Have you heard about Burgergate? Phil Mickelson has apparently been frequenting 5 Guys Burgers and Fries quite often recently, and the former In-N-Out diehard has now switched his allegiance. The skepticism comes with the knowledge that he owns the right to a Southern California 5 Guys franchise, causing one to wonder whether this sudden fascination with the burger joint is more about his wallet than his gullet. Either way, we know Phil likes his hamburgers.

So that got me thinking about other partnerships that would make perfect sense:

  • LeBron James (Cleveland Cavaliers) – King’s Dominion amusement parks
  • Darnell McDonald (Boston Red Sox) – McDonald’s
  • Bryan Namoff (DC United) – Goo Gone (Get it? Name. Off.)
  • Nick Hennessey (Buffalo Bills) – Hennessy Cognac

Why don’t more athletes take advantage of these kinds of endorsements? They are better fits than one of your local MLB players shilling for a furniture warehouse or jewelry store. The key to a good celebrity/athlete endorsement is a realistic association between the two. For the brand/company, hiring an athlete to endorse their product or service creates a stronger awareness. People are more likely to pay attention to a TV commercial if one of their favorite players are talking, than they would be if the owner of the company was the star.

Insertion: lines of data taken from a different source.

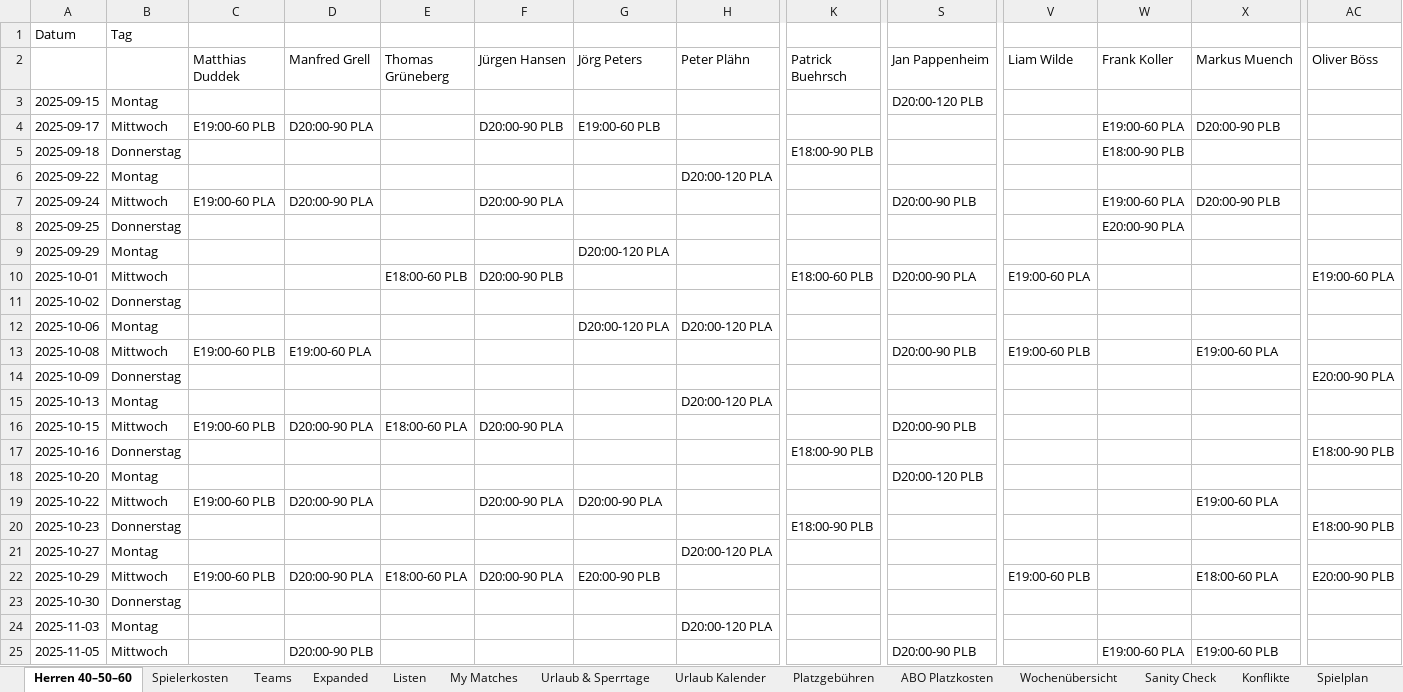
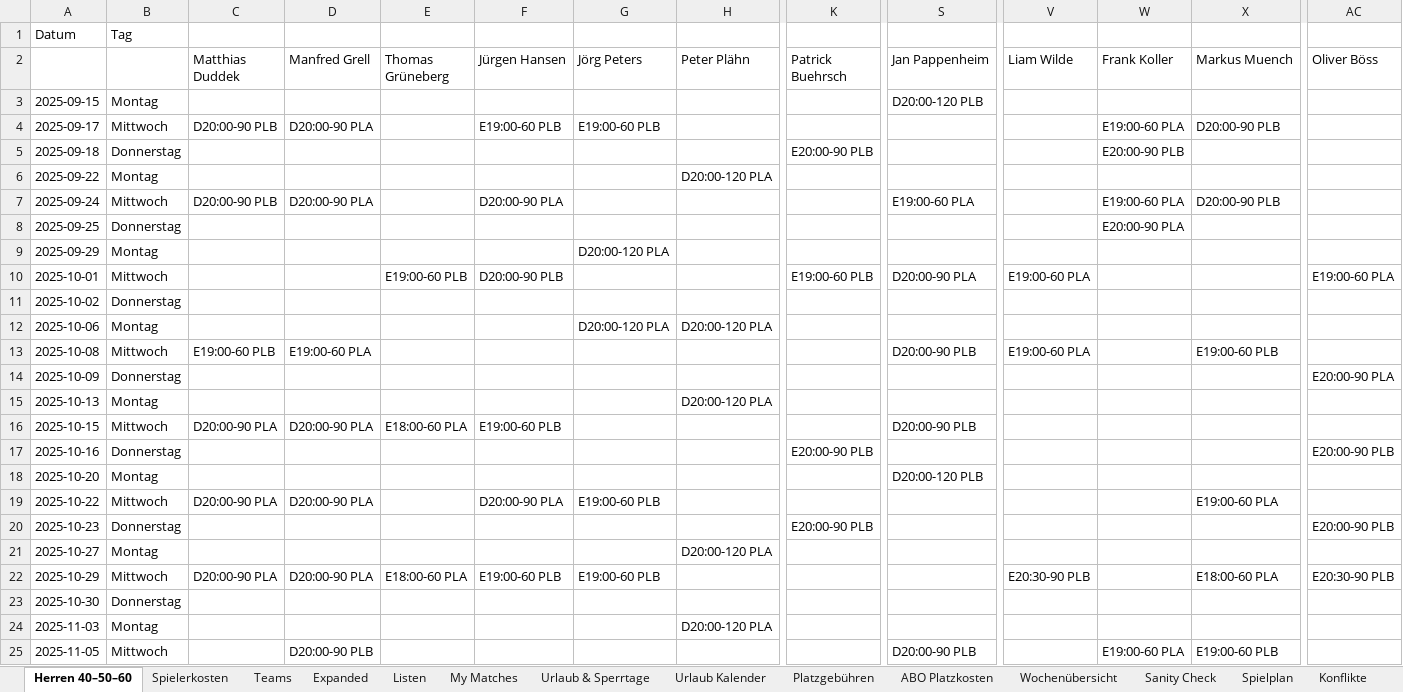
Before and after one commit to liamw8lde/Winter-2024_2025-Training-PLan, an Excel workbook: trainplan.xlsx, sheet Herren 40–50–60, drawn as a sheet; only a part is shown, gaps mark what is left out; values as stored, in another font and other column widths than the file's, no cell formats; the diff covers the shown part only; the diff names each change by its address in the sheet, - before the commit and + after, or states it on an @@ line.

```diff
--- a/trainplan.xlsx (sheet Herren 40–50–60)
+++ b/trainplan.xlsx (sheet Herren 40–50–60)
@@ sheet tab order changed: Herren 40–50–60 | Spielerkosten | Teams | Expanded | Listen | My Matches | Urlaub & Sperrtage | Urlaub Kalender | Platzgebühren | ABO Platzkosten | Wochenübersicht | Sanity Check | Spielplan | Konflikte @@
-C4 (Matthias Duddek): E19:00-60 PLB
+C4 (Matthias Duddek): D20:00-90 PLB
-F4 (Jürgen Hansen): D20:00-90 PLB
+F4 (Jürgen Hansen): E19:00-60 PLB
-K5 (Patrick Buehrsch): E18:00-90 PLB
+K5 (Patrick Buehrsch): E20:00-90 PLB
-W5 (Frank Koller): E18:00-90 PLB
+W5 (Frank Koller): E20:00-90 PLB
-C7 (Matthias Duddek): E19:00-60 PLA
+C7 (Matthias Duddek): D20:00-90 PLB
-S7 (Jan Pappenheim): D20:00-90 PLB
+S7 (Jan Pappenheim): E19:00-60 PLA
-E10 (Thomas Grüneberg): E18:00-60 PLB
+E10 (Thomas Grüneberg): E19:00-60 PLB
-K10 (Patrick Buehrsch): E18:00-60 PLB
+K10 (Patrick Buehrsch): E19:00-60 PLB
-V13 (Liam Wilde): E19:00-60 PLB
+V13 (Liam Wilde): E19:00-60 PLA
-X13 (Markus Muench): E19:00-60 PLA
+X13 (Markus Muench): E19:00-60 PLB
-C16 (Matthias Duddek): E19:00-60 PLB
+C16 (Matthias Duddek): D20:00-90 PLA
-F16 (Jürgen Hansen): D20:00-90 PLA
+F16 (Jürgen Hansen): E19:00-60 PLB
-K17 (Patrick Buehrsch): E18:00-90 PLB
+K17 (Patrick Buehrsch): E20:00-90 PLB
-AC17 (Oliver Böss): E18:00-90 PLB
+AC17 (Oliver Böss): E20:00-90 PLB
-C19 (Matthias Duddek): E19:00-60 PLB
+C19 (Matthias Duddek): D20:00-90 PLA
-G19 (Jörg Peters): D20:00-90 PLA
+G19 (Jörg Peters): E19:00-60 PLB
-K20 (Patrick Buehrsch): E18:00-90 PLB
+K20 (Patrick Buehrsch): E20:00-90 PLB
-AC20 (Oliver Böss): E18:00-90 PLB
+AC20 (Oliver Böss): E20:00-90 PLB
-C22 (Matthias Duddek): E19:00-60 PLB
+C22 (Matthias Duddek): D20:00-90 PLA
-F22 (Jürgen Hansen): D20:00-90 PLA
+F22 (Jürgen Hansen): E19:00-60 PLB
-G22 (Jörg Peters): E20:00-90 PLB
+G22 (Jörg Peters): E19:00-60 PLB
-V22 (Liam Wilde): E19:00-60 PLB
+V22 (Liam Wilde): E20:30-90 PLB
-AC22 (Oliver Böss): E20:00-90 PLB
+AC22 (Oliver Böss): E20:30-90 PLB
```
Also changed, not shown: 18 edited cells elsewhere in this sheet, sheet Spielplan, cell formats.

I think we can all remember Rod Tidwell shilling for Waterbed Warehouse in ‘Jerry Maguire.’  Not exactly the perfect match of celebrity to product/service. The key is to find a link between the two that is natural, either because the player truly patronizes that place of business – Chad Ocho Cinco and McDonald’s is a good example because he eats there all the time and constantly tweets about it – or because there is some other link such as similar names, where they are from, or an off-the-field incident (like Mickelson being photographed at Krispy Kreme). The link needs to be real and obvious enough that consumers can make the connection in just a few moments. Otherwise, the endorsement comes across as insincere and will not reach its full potential.

The allure of hiring a celebrity endorser can be strong, but before reaching out to the star player make sure of two things:

  1. The association makes sense – Do people have to read the copy or listen to the whole commercial for them to understand why the athlete is endorsing the product? If so, it may not be a good fit.
  2. The athlete can be trusted – We have numerous examples of athletes that have embarrassed the companies that they endorse. The largest and most recent is Tiger, but even mom-and-pop stores need to do their due diligence before they sign an endorser. Nike could sit back and weather the storm, but smaller companies might not be able to. So before they sign on the dotted line, a (thorough) background check might not be a bad idea.

What athlete endorsement did you think was the best fit? Was it a locally relevant one or an ad we saw on the national stage?